(Saved entries)
* * * *

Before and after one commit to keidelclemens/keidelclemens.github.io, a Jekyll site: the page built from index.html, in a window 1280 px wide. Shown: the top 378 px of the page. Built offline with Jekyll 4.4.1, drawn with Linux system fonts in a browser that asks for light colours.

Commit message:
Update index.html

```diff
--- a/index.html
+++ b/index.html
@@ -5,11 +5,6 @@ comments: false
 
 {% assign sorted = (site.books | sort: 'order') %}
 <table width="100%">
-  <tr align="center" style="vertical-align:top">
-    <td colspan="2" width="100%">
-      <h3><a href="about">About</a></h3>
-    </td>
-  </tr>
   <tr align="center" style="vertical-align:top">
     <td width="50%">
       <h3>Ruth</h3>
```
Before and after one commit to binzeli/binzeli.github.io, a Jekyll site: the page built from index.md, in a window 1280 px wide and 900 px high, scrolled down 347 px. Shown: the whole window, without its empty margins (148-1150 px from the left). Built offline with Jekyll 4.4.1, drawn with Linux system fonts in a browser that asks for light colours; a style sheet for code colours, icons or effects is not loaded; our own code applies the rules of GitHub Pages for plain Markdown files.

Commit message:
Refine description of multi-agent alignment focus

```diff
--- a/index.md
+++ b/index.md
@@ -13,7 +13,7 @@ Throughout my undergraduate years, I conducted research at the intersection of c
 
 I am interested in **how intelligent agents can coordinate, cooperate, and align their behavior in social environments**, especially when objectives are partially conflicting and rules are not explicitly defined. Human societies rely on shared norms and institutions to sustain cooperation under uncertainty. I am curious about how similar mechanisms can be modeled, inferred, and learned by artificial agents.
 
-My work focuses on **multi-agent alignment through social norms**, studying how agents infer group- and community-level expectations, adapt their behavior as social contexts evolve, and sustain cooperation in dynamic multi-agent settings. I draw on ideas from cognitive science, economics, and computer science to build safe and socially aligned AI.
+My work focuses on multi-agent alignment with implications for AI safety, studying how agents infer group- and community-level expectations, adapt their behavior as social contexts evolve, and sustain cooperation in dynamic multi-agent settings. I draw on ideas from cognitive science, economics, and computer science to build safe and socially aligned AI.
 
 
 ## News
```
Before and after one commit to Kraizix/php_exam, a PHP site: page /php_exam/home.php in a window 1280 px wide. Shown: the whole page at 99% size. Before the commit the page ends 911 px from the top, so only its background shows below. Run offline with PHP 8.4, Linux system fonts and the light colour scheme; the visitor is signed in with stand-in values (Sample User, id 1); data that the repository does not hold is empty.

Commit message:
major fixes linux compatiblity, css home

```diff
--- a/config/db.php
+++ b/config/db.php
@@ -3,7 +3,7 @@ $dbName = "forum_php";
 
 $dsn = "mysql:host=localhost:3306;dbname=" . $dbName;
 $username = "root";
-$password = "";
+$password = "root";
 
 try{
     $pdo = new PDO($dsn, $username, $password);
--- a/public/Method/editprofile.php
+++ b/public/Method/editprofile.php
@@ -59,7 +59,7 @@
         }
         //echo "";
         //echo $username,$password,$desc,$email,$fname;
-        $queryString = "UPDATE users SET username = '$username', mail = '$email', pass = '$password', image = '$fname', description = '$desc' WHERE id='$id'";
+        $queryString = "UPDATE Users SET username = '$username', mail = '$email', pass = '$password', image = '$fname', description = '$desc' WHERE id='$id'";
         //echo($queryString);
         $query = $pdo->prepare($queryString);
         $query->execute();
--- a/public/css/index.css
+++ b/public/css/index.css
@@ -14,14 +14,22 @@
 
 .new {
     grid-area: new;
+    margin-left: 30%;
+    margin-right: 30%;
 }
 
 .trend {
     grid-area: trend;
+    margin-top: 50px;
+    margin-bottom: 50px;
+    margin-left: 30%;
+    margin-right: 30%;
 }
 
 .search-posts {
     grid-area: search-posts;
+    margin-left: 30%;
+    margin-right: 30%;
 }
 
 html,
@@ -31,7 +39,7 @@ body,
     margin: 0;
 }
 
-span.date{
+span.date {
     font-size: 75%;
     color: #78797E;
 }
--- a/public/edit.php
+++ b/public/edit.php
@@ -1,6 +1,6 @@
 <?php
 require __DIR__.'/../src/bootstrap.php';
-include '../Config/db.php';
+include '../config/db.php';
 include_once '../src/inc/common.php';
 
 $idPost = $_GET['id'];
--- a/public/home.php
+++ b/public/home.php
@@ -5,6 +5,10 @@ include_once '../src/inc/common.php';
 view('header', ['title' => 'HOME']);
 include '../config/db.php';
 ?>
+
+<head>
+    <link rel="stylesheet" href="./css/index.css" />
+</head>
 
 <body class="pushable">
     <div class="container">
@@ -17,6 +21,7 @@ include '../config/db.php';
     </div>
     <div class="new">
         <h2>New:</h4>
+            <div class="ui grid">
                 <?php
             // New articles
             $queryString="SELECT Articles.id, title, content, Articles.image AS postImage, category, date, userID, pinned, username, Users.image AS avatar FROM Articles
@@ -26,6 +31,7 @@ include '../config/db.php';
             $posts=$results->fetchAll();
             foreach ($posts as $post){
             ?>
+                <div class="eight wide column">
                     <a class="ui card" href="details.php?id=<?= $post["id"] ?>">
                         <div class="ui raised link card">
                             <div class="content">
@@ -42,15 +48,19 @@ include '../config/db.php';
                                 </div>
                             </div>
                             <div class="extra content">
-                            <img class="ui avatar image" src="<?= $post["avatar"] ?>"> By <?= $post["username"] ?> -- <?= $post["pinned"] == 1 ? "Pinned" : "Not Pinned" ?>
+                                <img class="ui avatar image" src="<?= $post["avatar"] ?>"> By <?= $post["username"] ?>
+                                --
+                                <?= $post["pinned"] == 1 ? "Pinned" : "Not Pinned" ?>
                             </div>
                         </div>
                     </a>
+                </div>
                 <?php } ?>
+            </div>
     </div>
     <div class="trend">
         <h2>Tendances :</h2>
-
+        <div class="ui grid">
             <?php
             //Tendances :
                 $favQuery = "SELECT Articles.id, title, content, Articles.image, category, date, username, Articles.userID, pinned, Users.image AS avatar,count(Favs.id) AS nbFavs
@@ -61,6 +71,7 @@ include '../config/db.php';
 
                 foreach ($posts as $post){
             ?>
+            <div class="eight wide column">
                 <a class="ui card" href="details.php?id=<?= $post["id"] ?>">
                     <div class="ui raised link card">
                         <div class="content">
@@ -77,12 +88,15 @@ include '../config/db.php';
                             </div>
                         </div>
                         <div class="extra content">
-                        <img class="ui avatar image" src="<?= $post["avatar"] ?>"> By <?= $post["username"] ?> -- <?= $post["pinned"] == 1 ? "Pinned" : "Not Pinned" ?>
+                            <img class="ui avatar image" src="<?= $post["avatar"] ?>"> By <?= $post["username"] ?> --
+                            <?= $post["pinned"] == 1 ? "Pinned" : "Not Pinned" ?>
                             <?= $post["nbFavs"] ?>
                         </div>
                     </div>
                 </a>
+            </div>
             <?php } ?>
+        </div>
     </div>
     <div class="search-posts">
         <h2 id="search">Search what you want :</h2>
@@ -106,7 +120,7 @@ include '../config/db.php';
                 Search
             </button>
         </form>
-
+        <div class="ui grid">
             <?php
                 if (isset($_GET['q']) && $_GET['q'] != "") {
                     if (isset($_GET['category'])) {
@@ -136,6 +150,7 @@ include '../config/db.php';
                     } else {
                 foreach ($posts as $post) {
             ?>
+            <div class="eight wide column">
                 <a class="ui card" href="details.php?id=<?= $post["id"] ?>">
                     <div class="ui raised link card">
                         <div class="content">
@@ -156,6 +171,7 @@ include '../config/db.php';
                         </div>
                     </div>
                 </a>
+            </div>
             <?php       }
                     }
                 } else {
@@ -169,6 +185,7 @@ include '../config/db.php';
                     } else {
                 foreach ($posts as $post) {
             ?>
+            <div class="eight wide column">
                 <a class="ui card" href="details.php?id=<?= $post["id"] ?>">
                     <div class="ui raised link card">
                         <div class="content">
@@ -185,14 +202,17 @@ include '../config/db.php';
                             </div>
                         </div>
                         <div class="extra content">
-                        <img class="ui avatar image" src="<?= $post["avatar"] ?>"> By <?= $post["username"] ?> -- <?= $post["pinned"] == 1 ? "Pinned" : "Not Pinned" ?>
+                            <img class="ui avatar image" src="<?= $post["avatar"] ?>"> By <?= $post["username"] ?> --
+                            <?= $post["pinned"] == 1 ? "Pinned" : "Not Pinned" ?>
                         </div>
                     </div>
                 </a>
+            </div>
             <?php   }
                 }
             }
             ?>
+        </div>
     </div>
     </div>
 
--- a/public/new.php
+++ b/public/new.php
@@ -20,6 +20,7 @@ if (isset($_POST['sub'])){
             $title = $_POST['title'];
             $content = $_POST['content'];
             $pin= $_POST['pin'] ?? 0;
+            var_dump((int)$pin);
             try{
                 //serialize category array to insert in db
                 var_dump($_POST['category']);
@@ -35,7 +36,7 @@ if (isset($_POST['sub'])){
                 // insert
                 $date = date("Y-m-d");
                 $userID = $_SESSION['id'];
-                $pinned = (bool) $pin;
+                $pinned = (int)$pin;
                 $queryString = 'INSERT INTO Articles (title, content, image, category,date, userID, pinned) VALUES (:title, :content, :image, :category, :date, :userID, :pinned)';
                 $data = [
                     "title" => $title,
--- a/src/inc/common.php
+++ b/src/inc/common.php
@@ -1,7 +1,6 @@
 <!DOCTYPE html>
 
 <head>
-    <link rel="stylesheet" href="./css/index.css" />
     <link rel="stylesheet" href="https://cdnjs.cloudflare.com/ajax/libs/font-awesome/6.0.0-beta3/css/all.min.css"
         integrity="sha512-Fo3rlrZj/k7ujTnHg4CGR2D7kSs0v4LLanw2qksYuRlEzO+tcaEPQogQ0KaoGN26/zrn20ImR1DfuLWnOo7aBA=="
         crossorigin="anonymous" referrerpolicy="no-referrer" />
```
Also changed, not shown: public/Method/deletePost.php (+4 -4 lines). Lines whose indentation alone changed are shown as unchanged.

* * * *

For every line of the records that has the word "image" in it, make a copy.

-        $queryString = "UPDATE users SET username = '$username', mail = '$email', pass = '$password', image = '$fname', description = '$desc' WHERE id='$id'";
+        $queryString = "UPDATE Users SET username = '$username', mail = '$email', pass = '$password', image = '$fname', description = '$desc' WHERE id='$id'";
             $queryString="SELECT Articles.id, title, content, Articles.image AS postImage, category, date, userID, pinned, username, Users.image AS avatar FROM Articles
-                            <img class="ui avatar image" src="<?= $post["avatar"] ?>"> By <?= $post["username"] ?> -- <?= $post["pinned"] == 1 ? "Pinned" : "Not Pinned" ?>
+                                <img class="ui avatar image" src="<?= $post["avatar"] ?>"> By <?= $post["username"] ?>
                 $favQuery = "SELECT Articles.id, title, content, Articles.image, category, date, username, Articles.userID, pinned, Users.image AS avatar,count(Favs.id) AS nbFavs
-                        <img class="ui avatar image" src="<?= $post["avatar"] ?>"> By <?= $post["username"] ?> -- <?= $post["pinned"] == 1 ? "Pinned" : "Not Pinned" ?>
+                            <img class="ui avatar image" src="<?= $post["avatar"] ?>"> By <?= $post["username"] ?> --
-                        <img class="ui avatar image" src="<?= $post["avatar"] ?>"> By <?= $post["username"] ?> -- <?= $post["pinned"] == 1 ? "Pinned" : "Not Pinned" ?>
+                            <img class="ui avatar image" src="<?= $post["avatar"] ?>"> By <?= $post["username"] ?> --
                 $queryString = 'INSERT INTO Articles (title, content, image, category,date, userID, pinned) VALUES (:title, :content, :image, :category, :date, :userID, :pinned)';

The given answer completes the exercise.